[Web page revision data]

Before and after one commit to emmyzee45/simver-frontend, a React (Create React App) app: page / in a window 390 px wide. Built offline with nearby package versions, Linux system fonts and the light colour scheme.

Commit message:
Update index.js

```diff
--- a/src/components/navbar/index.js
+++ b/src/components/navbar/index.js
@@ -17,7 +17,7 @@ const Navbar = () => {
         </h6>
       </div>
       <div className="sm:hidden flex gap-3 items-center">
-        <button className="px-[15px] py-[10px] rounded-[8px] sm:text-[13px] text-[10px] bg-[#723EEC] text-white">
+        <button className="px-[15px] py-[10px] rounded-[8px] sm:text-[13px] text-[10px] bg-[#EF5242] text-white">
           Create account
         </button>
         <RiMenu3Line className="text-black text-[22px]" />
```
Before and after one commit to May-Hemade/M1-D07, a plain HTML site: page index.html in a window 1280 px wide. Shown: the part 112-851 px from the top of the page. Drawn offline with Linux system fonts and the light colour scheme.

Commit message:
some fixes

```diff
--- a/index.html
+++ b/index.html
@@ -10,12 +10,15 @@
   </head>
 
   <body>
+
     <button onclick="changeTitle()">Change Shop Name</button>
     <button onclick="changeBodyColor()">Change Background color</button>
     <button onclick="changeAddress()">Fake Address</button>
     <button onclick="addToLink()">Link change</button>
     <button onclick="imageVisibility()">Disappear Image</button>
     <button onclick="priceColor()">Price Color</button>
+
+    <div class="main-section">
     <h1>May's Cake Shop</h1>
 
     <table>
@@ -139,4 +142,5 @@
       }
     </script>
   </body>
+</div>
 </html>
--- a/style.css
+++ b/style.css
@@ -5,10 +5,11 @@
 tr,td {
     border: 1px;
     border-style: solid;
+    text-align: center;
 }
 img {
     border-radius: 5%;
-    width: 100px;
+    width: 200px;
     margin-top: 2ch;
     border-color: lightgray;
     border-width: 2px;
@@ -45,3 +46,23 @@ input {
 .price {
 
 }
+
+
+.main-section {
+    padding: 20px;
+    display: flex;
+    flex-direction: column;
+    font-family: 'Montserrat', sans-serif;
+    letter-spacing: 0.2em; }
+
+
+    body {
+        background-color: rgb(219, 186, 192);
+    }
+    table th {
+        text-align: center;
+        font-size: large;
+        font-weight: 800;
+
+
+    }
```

--

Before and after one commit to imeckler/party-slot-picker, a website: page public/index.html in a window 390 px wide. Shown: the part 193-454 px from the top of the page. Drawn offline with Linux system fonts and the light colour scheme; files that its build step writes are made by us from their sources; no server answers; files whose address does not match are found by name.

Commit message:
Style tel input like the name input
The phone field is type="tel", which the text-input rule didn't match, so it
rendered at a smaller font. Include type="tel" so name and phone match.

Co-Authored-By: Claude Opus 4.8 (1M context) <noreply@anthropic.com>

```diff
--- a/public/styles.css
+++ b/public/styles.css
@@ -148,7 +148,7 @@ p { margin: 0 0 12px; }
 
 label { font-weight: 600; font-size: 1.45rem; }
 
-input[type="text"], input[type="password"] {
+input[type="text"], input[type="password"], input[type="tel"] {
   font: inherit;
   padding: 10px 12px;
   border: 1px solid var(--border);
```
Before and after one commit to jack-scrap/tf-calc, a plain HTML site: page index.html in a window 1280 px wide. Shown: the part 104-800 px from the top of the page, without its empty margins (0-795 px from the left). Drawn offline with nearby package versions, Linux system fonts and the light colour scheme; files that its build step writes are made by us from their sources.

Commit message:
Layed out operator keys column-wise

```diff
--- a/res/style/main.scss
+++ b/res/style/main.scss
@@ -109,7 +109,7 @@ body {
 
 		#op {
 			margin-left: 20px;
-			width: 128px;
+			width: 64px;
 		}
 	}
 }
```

> About this exercise: If a line in the data above holds the string "center", report that line.

> Solution:
       <div className="sm:hidden flex gap-3 items-center">
+    text-align: center;
+        text-align: center;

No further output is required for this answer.